** Required work **
Your task is to copy the listing exactly, with the pictures left out.

** Material provided **
--------

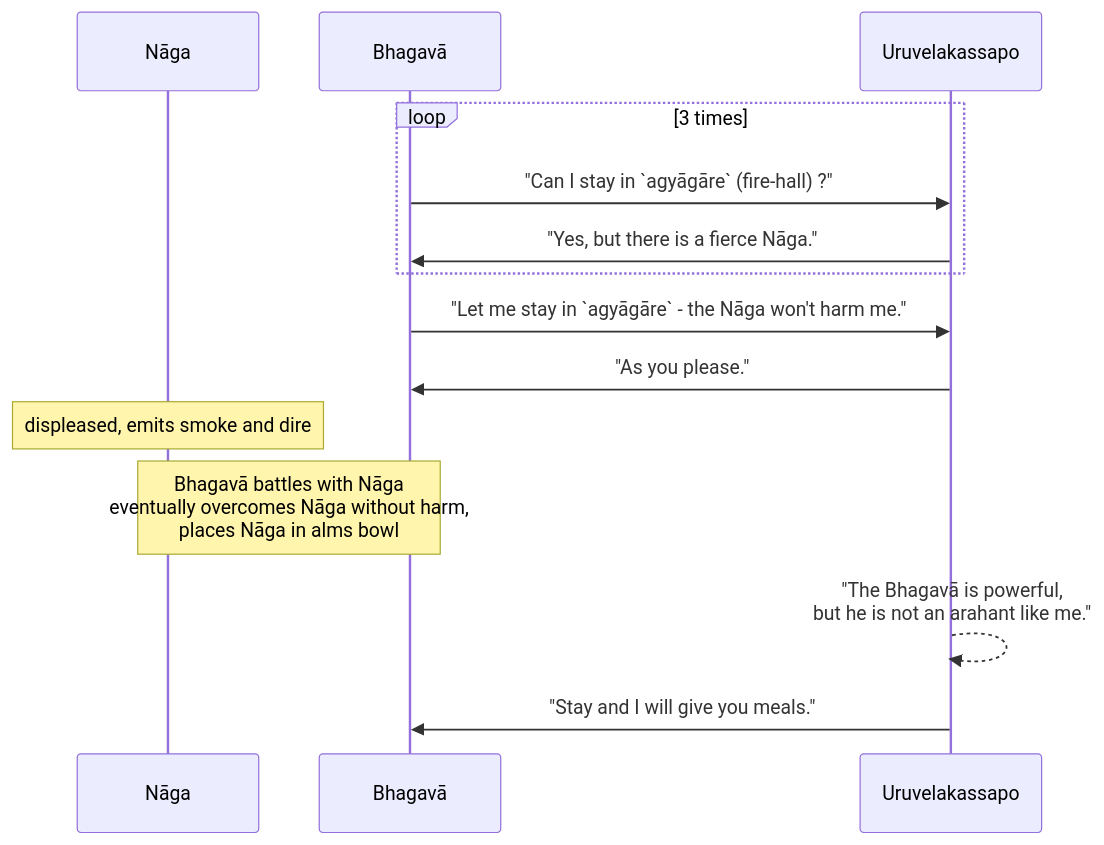
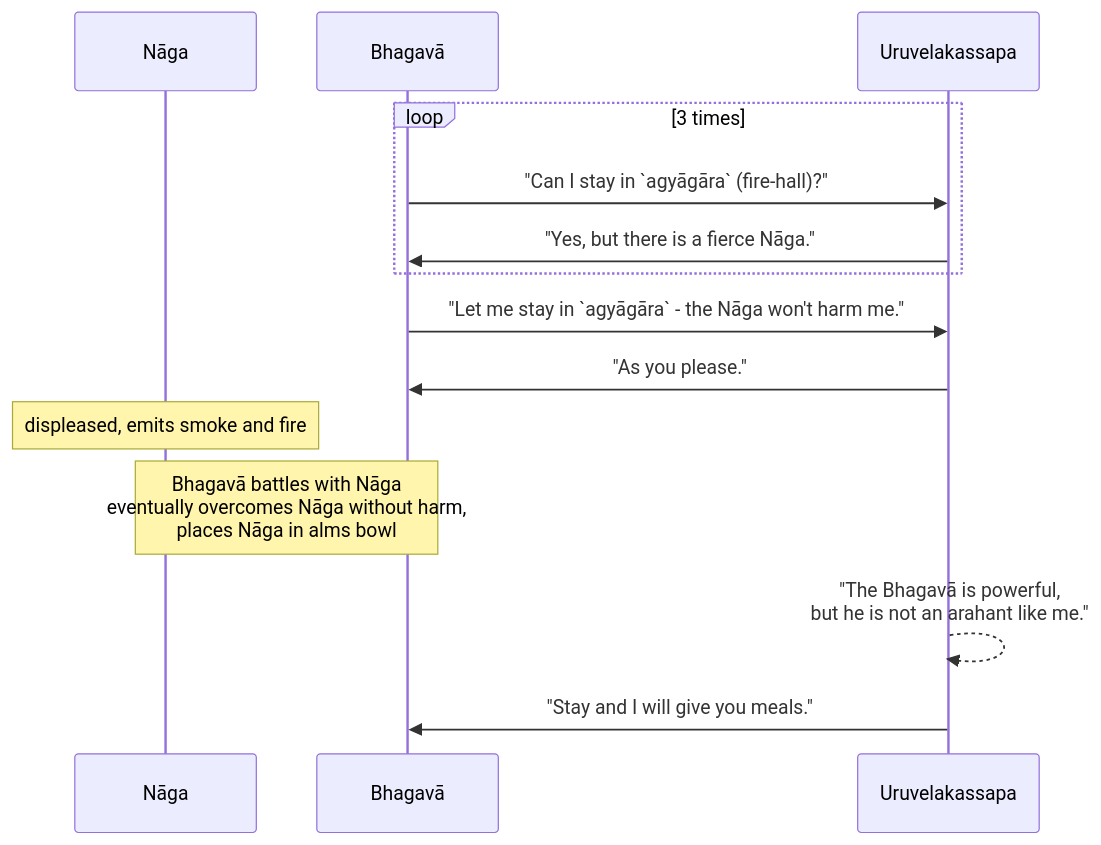
Before and after one commit to tidipa/tidipa.github.io: the second of 16 diagrams in src/content/docs/khandhaka/1-12.mdx, drawn with Mermaid. The commit also changed other lines of this file and 48 other files, not shown here.

````diff
--- a/src/content/docs/khandhaka/1-12.mdx
+++ b/src/content/docs/khandhaka/1-12.mdx
@@ -54,16 +54,16 @@
 ```mermaid
 sequenceDiagram
 	participant N as Nāga
 	participant B as Bhagavā
-	participant A1 as Uruvelakassapo
+	participant A1 as Uruvelakassapa
 	loop 3 times
-		B->>A1: "Can I stay in `agyāgāre` (fire-hall) ?"
+		B->>A1: "Can I stay in `agyāgāra` (fire-hall)?"
 		A1->>B: "Yes, but there is a fierce Nāga."
 	end
-	B->>A1: "Let me stay in `agyāgāre` - the Nāga won't harm me."
+	B->>A1: "Let me stay in `agyāgāra` - the Nāga won't harm me."
 	A1->>B: "As you please."
-	note over N: displeased, emits smoke and dire
+	note over N: displeased, emits smoke and fire
 	note over B, N: Bhagavā battles with Nāga <br> eventually overcomes Nāga without harm, <br> places Nāga in alms bowl
 	A1-->>A1: "The Bhagavā is powerful, <br>but he is not an arahant like me."
 	A1->>B: "Stay and I will give you meals."
 ```
````
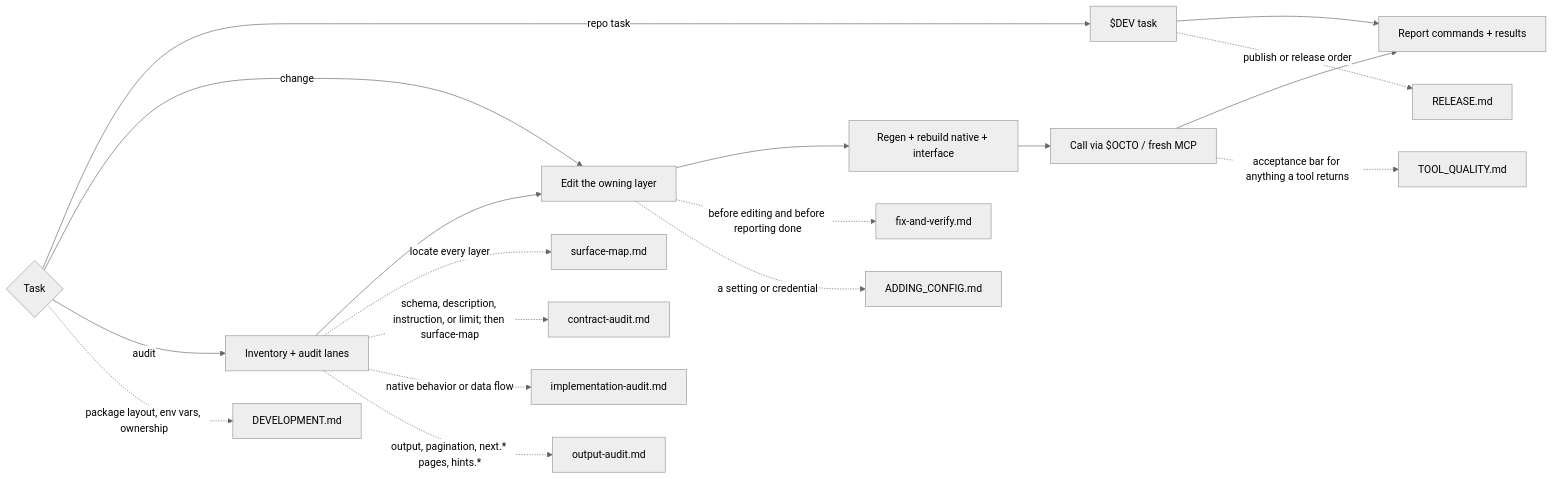
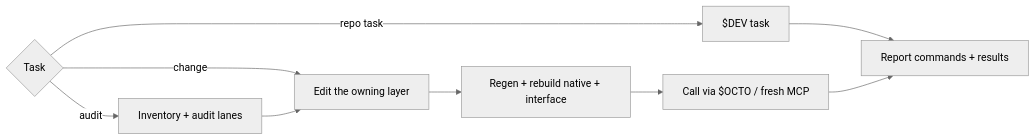
One commit to bgauryy/octocode changed the diagram in skills-dev/octocode-dev/SKILL.md. Above: the diagram before and after it, drawn with Mermaid (neutral theme). The commit also changed other lines of this file and 1641 other files, not shown here.

````diff
--- a/skills-dev/octocode-dev/SKILL.md
+++ b/skills-dev/octocode-dev/SKILL.md
@@ -11,20 +11,11 @@
 ```mermaid
 flowchart LR
     T{Task} -- repo task --> R["$DEV task"]
     T -- change --> C[Edit the owning layer]
     T -- audit --> A[Inventory + audit lanes]
     A --> C
     C --> B["Regen + rebuild native + interface"]
     B --> V["Call via $OCTO / fresh MCP"]
     R --> P[Report commands + results]
     V --> P
-    A -. "locate every layer" .-> M1["surface-map.md"]
-    A -. "schema, description, instruction, or limit; then surface-map" .-> M2["contract-audit.md"]
-    A -. "native behavior or data flow" .-> M3["implementation-audit.md"]
-    A -. "output, pagination, next.* pages, hints.*" .-> M4["output-audit.md"]
-    C -. "before editing and before reporting done" .-> M5["fix-and-verify.md"]
-    C -. "a setting or credential" .-> D1["ADDING_CONFIG.md"]
-    T -. "package layout, env vars, ownership" .-> D2["DEVELOPMENT.md"]
-    R -. "publish or release order" .-> D3["RELEASE.md"]
-    V -. "acceptance bar for anything a tool returns" .-> D4["TOOL_QUALITY.md"]
 ```
````
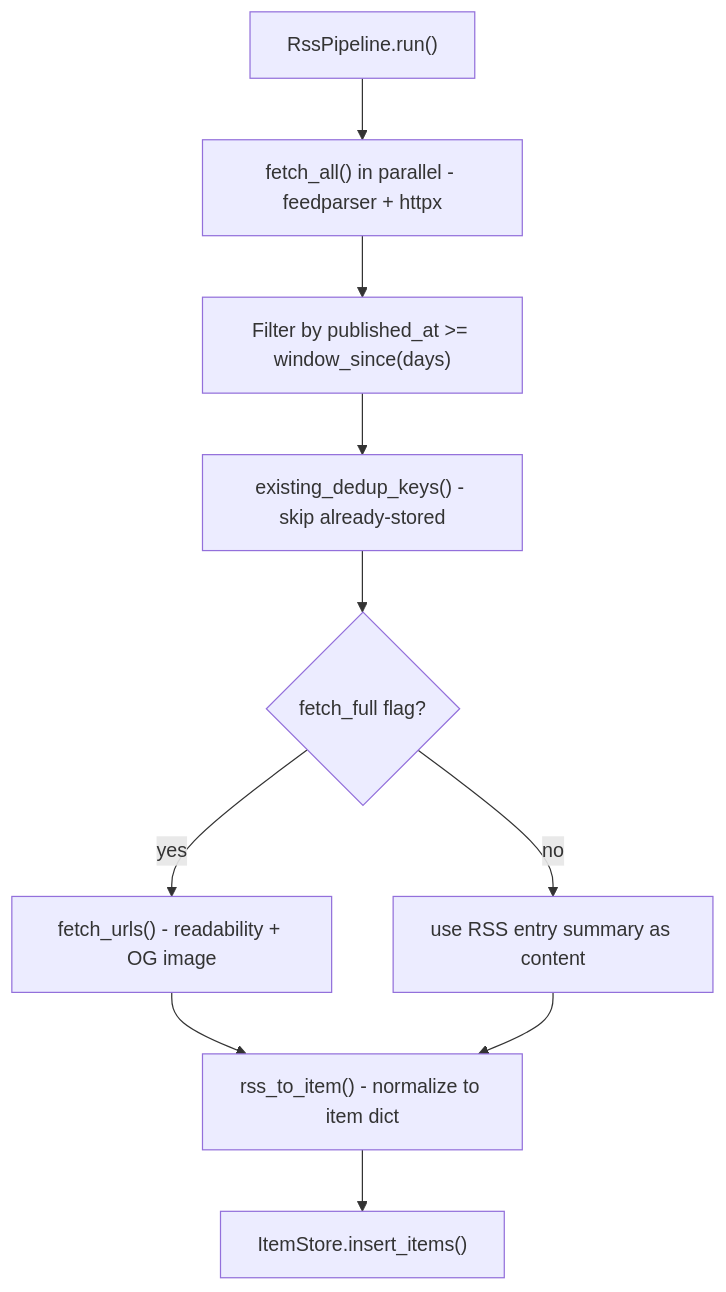
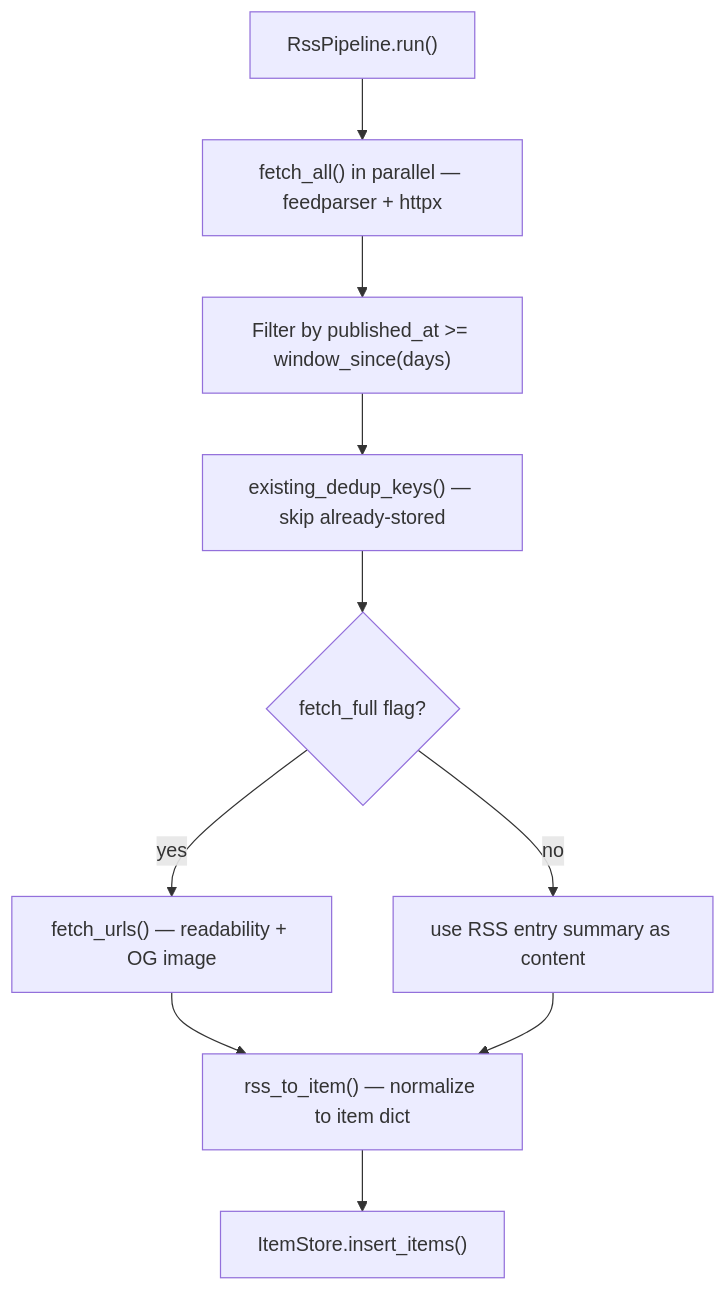
Before and after one commit to aadarshvelu/syndicate: the second of 3 diagrams in pipeline/ingestion/doc.md, drawn with Mermaid. The commit also changed other lines of this file and 14 other files, not shown here.

````diff
--- a/pipeline/ingestion/doc.md
+++ b/pipeline/ingestion/doc.md
@@ -25,12 +25,12 @@
 ```mermaid
 flowchart TD
-    A["RssPipeline.run()"] --> B["fetch_all() in parallel - feedparser + httpx"]
+    A["RssPipeline.run()"] --> B["fetch_all() in parallel — feedparser + httpx"]
     B --> C["Filter by published_at >= window_since(days)"]
-    C --> D["existing_dedup_keys() - skip already-stored"]
+    C --> D["existing_dedup_keys() — skip already-stored"]
     D --> E{fetch_full flag?}
-    E -->|yes| F["fetch_urls() - readability + OG image"]
+    E -->|yes| F["fetch_urls() — readability + OG image"]
     E -->|no| G["use RSS entry summary as content"]
-    F --> H["rss_to_item() - normalize to item dict"]
+    F --> H["rss_to_item() — normalize to item dict"]
     G --> H
     H --> I["ItemStore.insert_items()"]
 ```
````
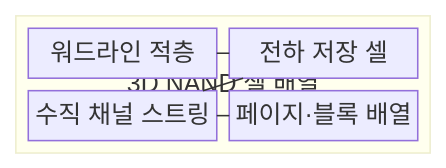
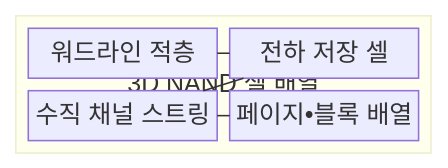
One commit to agnusdei1207/knowledge-base changed the first of 2 diagrams in src/content/docs/notes/02-hardware/031_nand_flash_3d_v_nand.md. Above: the diagram before and after it, drawn with Mermaid. The commit also changed other lines of this file and 953 other files, not shown here.

````diff
--- a/src/content/docs/notes/02-hardware/031_nand_flash_3d_v_nand.md
+++ b/src/content/docs/notes/02-hardware/031_nand_flash_3d_v_nand.md
@@ -66,14 +66,14 @@
 ```mermaid
 block
     columns 1
     block:N["3D NAND 셀 배열"]
         columns 2
         WL["워드라인 적층"]
         CELL["전하 저장 셀"]
         CH["수직 채널 스트링"]
-        PB["페이지·블록 배열"]
+        PB["페이지•블록 배열"]
         WL --- CELL
         CELL --- CH
         CH --- PB
     end
 ```
````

--------

** Solved problem **
Before and after one commit to tidipa/tidipa.github.io: the second of 16 diagrams in src/content/docs/khandhaka/1-12.mdx, drawn with Mermaid. The commit also changed other lines of this file and 48 other files, not shown here.

````diff
--- a/src/content/docs/khandhaka/1-12.mdx
+++ b/src/content/docs/khandhaka/1-12.mdx
@@ -54,16 +54,16 @@
 ```mermaid
 sequenceDiagram
 	participant N as Nāga
 	participant B as Bhagavā
-	participant A1 as Uruvelakassapo
+	participant A1 as Uruvelakassapa
 	loop 3 times
-		B->>A1: "Can I stay in `agyāgāre` (fire-hall) ?"
+		B->>A1: "Can I stay in `agyāgāra` (fire-hall)?"
 		A1->>B: "Yes, but there is a fierce Nāga."
 	end
-	B->>A1: "Let me stay in `agyāgāre` - the Nāga won't harm me."
+	B->>A1: "Let me stay in `agyāgāra` - the Nāga won't harm me."
 	A1->>B: "As you please."
-	note over N: displeased, emits smoke and dire
+	note over N: displeased, emits smoke and fire
 	note over B, N: Bhagavā battles with Nāga <br> eventually overcomes Nāga without harm, <br> places Nāga in alms bowl
 	A1-->>A1: "The Bhagavā is powerful, <br>but he is not an arahant like me."
 	A1->>B: "Stay and I will give you meals."
 ```
````
One commit to bgauryy/octocode changed the diagram in skills-dev/octocode-dev/SKILL.md. Above: the diagram before and after it, drawn with Mermaid (neutral theme). The commit also changed other lines of this file and 1641 other files, not shown here.

````diff
--- a/skills-dev/octocode-dev/SKILL.md
+++ b/skills-dev/octocode-dev/SKILL.md
@@ -11,20 +11,11 @@
 ```mermaid
 flowchart LR
     T{Task} -- repo task --> R["$DEV task"]
     T -- change --> C[Edit the owning layer]
     T -- audit --> A[Inventory + audit lanes]
     A --> C
     C --> B["Regen + rebuild native + interface"]
     B --> V["Call via $OCTO / fresh MCP"]
     R --> P[Report commands + results]
     V --> P
-    A -. "locate every layer" .-> M1["surface-map.md"]
-    A -. "schema, description, instruction, or limit; then surface-map" .-> M2["contract-audit.md"]
-    A -. "native behavior or data flow" .-> M3["implementation-audit.md"]
-    A -. "output, pagination, next.* pages, hints.*" .-> M4["output-audit.md"]
-    C -. "before editing and before reporting done" .-> M5["fix-and-verify.md"]
-    C -. "a setting or credential" .-> D1["ADDING_CONFIG.md"]
-    T -. "package layout, env vars, ownership" .-> D2["DEVELOPMENT.md"]
-    R -. "publish or release order" .-> D3["RELEASE.md"]
-    V -. "acceptance bar for anything a tool returns" .-> D4["TOOL_QUALITY.md"]
 ```
````
Before and after one commit to aadarshvelu/syndicate: the second of 3 diagrams in pipeline/ingestion/doc.md, drawn with Mermaid. The commit also changed other lines of this file and 14 other files, not shown here.

````diff
--- a/pipeline/ingestion/doc.md
+++ b/pipeline/ingestion/doc.md
@@ -25,12 +25,12 @@
 ```mermaid
 flowchart TD
-    A["RssPipeline.run()"] --> B["fetch_all() in parallel - feedparser + httpx"]
+    A["RssPipeline.run()"] --> B["fetch_all() in parallel — feedparser + httpx"]
     B --> C["Filter by published_at >= window_since(days)"]
-    C --> D["existing_dedup_keys() - skip already-stored"]
+    C --> D["existing_dedup_keys() — skip already-stored"]
     D --> E{fetch_full flag?}
-    E -->|yes| F["fetch_urls() - readability + OG image"]
+    E -->|yes| F["fetch_urls() — readability + OG image"]
     E -->|no| G["use RSS entry summary as content"]
-    F --> H["rss_to_item() - normalize to item dict"]
+    F --> H["rss_to_item() — normalize to item dict"]
     G --> H
     H --> I["ItemStore.insert_items()"]
 ```
````
One commit to agnusdei1207/knowledge-base changed the first of 2 diagrams in src/content/docs/notes/02-hardware/031_nand_flash_3d_v_nand.md. Above: the diagram before and after it, drawn with Mermaid. The commit also changed other lines of this file and 953 other files, not shown here.

````diff
--- a/src/content/docs/notes/02-hardware/031_nand_flash_3d_v_nand.md
+++ b/src/content/docs/notes/02-hardware/031_nand_flash_3d_v_nand.md
@@ -66,14 +66,14 @@
 ```mermaid
 block
     columns 1
     block:N["3D NAND 셀 배열"]
         columns 2
         WL["워드라인 적층"]
         CELL["전하 저장 셀"]
         CH["수직 채널 스트링"]
-        PB["페이지·블록 배열"]
+        PB["페이지•블록 배열"]
         WL --- CELL
         CELL --- CH
         CH --- PB
     end
 ```
````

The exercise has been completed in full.